Fall means hunting season throughout much of the United States. Many animal lovers also love the outdoors. Whether you let your cats out by the woods, go hiking with your dogs, go out hunting with dogs, or live by a hunting area, autumn is a great time to remember how to safely share the woods while protecting pets.
“I experience this conundrum every year,” said Dr. Brian Collins, head of the Community Service Practice at Cornell University’s Hospital for Animals. “I love to hike but I worry about safety in the woods during hunting season. For people whose animals go into the woods or live close to hunting areas, there are several things that can help minimize the risks the season brings.”
Collins offers the following tips:
Outfit your dogs with bright clothing. Many sporting goods stores have blaze orange reflective vests for dogs. In a pinch, tie brightly colored fabric such as bandanas around your dog’s neck
Do not let dogs off-leash in areas where hunting or trapping occurs. Shooting mistakes can happen, and some states allow body-gripping traps.
Do not let dogs chase deer regardless of the season. If your dog has this inclination, leashing at all times or reliable voice control is necessary.
Wear a vest or bright clothing yourself. Avoid earth-tones. It is best for both of you to be very visible.
Make sounds when in the woods. Whistle or sing as you walk. If you hear shots, shout to make sure hunters know you’re there.
Consider avoiding hunting areas altogether. Take this opportunity to check out urban parks or take walks through the village and sharpen your dog’s heeling skills.
If your property borders hunting areas, do not let your dog off-leash in your yard unless they are under close supervision.
Do not let pets eat carcasses. Dogs allowed to roam in hunting areas often find remains of deer carcasses and can become ill from ingesting them.

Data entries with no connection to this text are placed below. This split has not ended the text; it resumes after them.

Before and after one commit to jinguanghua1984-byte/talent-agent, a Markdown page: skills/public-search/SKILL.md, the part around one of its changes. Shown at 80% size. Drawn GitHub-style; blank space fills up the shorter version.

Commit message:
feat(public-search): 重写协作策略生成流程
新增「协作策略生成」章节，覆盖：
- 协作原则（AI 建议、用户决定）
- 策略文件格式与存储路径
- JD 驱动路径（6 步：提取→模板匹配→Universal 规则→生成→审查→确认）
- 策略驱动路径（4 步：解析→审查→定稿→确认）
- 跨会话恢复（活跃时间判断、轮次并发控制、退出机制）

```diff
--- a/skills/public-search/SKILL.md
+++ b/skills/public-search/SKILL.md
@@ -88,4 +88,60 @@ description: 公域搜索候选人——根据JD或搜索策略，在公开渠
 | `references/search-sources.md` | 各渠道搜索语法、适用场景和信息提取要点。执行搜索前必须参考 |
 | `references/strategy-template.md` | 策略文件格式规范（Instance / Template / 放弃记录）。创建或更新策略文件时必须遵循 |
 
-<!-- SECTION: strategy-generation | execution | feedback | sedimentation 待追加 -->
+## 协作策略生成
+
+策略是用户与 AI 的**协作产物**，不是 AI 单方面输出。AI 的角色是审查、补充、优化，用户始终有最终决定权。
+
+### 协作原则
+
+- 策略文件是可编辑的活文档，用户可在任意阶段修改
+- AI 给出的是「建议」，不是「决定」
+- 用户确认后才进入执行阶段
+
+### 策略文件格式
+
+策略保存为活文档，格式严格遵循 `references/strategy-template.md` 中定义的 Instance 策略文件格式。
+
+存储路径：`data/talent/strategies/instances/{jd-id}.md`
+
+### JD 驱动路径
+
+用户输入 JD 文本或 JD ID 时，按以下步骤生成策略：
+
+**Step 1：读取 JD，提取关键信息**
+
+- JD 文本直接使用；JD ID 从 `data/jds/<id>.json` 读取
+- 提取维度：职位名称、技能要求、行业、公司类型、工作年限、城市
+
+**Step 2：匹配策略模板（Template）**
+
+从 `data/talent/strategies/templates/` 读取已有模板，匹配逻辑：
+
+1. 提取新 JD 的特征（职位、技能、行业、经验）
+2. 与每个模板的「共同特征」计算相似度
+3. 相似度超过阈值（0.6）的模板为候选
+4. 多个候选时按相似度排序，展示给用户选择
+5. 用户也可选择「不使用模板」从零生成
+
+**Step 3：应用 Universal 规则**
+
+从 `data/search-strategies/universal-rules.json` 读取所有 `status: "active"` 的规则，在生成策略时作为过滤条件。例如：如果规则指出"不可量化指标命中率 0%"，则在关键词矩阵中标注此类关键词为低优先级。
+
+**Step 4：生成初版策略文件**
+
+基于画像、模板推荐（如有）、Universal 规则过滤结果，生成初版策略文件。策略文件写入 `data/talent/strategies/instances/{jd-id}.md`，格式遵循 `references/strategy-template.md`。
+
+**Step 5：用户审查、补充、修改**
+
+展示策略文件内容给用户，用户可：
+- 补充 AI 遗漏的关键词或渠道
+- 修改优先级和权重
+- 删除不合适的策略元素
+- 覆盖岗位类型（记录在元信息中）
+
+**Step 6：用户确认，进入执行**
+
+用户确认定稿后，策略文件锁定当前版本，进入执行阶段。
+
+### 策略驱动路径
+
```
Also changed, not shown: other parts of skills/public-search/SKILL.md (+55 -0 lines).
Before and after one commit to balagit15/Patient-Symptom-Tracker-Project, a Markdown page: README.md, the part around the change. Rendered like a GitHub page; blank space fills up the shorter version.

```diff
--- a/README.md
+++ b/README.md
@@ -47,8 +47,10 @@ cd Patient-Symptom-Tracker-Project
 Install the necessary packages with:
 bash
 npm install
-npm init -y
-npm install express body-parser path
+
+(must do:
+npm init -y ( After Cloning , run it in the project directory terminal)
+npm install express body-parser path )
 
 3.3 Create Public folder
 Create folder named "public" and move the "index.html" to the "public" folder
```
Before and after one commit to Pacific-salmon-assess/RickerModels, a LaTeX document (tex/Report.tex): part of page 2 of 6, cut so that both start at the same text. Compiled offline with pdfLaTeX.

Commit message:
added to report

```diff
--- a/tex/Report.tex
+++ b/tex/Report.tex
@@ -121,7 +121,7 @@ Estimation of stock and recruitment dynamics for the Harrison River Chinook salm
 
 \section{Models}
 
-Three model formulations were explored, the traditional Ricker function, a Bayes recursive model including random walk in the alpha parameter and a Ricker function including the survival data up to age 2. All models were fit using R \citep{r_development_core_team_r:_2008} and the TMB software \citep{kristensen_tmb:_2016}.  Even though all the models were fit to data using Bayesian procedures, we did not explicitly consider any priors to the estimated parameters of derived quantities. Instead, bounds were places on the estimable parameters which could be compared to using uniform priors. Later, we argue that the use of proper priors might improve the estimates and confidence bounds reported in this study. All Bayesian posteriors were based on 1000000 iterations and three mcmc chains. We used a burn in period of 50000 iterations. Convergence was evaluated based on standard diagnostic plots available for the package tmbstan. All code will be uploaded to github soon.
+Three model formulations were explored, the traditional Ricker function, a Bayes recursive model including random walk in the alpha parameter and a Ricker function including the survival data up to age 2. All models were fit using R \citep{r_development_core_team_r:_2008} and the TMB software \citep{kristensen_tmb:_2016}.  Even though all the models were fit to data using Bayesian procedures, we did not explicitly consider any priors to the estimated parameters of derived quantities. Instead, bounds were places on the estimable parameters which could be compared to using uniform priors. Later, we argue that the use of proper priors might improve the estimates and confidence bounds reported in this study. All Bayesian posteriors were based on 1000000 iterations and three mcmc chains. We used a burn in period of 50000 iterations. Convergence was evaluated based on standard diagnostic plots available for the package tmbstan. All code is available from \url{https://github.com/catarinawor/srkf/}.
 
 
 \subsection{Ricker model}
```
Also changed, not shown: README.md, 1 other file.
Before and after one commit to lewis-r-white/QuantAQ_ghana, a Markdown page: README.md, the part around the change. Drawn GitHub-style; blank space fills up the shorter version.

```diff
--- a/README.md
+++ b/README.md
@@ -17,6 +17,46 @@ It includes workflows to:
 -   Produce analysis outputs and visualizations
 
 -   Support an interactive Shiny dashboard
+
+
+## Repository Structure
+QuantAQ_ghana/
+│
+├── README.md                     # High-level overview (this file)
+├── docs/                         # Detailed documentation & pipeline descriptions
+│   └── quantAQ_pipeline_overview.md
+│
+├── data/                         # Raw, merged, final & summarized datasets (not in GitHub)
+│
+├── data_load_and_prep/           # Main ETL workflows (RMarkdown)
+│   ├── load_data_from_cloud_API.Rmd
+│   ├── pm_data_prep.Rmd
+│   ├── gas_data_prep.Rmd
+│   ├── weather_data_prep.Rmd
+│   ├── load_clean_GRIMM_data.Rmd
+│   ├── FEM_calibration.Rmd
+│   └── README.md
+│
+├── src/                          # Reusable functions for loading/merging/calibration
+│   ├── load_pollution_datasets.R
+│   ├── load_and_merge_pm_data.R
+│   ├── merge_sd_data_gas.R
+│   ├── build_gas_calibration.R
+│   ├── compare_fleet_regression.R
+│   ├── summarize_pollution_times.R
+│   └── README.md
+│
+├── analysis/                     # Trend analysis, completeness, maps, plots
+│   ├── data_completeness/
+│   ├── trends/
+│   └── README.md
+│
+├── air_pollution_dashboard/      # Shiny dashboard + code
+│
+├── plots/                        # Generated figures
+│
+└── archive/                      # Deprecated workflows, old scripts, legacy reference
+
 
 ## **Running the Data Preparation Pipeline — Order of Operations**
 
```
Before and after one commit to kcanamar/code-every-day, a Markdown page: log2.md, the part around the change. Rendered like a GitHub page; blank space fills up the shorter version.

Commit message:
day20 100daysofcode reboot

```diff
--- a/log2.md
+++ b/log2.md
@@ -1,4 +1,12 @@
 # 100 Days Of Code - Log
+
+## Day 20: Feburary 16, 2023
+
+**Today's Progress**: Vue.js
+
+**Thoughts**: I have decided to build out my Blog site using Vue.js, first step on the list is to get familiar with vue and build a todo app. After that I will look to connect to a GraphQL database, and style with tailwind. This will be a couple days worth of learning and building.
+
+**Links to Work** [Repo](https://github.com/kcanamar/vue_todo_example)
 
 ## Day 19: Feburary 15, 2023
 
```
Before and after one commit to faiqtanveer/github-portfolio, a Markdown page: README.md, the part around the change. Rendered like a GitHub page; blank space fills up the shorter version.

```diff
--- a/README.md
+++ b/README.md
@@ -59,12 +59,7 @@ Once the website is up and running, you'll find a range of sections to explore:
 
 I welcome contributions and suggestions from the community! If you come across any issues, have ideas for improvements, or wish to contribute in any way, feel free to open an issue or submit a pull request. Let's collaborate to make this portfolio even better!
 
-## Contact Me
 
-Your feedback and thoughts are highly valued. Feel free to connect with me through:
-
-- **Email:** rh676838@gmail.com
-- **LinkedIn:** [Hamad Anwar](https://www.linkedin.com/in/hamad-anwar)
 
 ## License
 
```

Consider pets’ fears. Some pets become very anxious from the sound of guns. It’s best to keep such pets away from areas where they’ll hear gunshots. If this occurs near your home your veterinarian may prescribe medication to help keep your friend calm.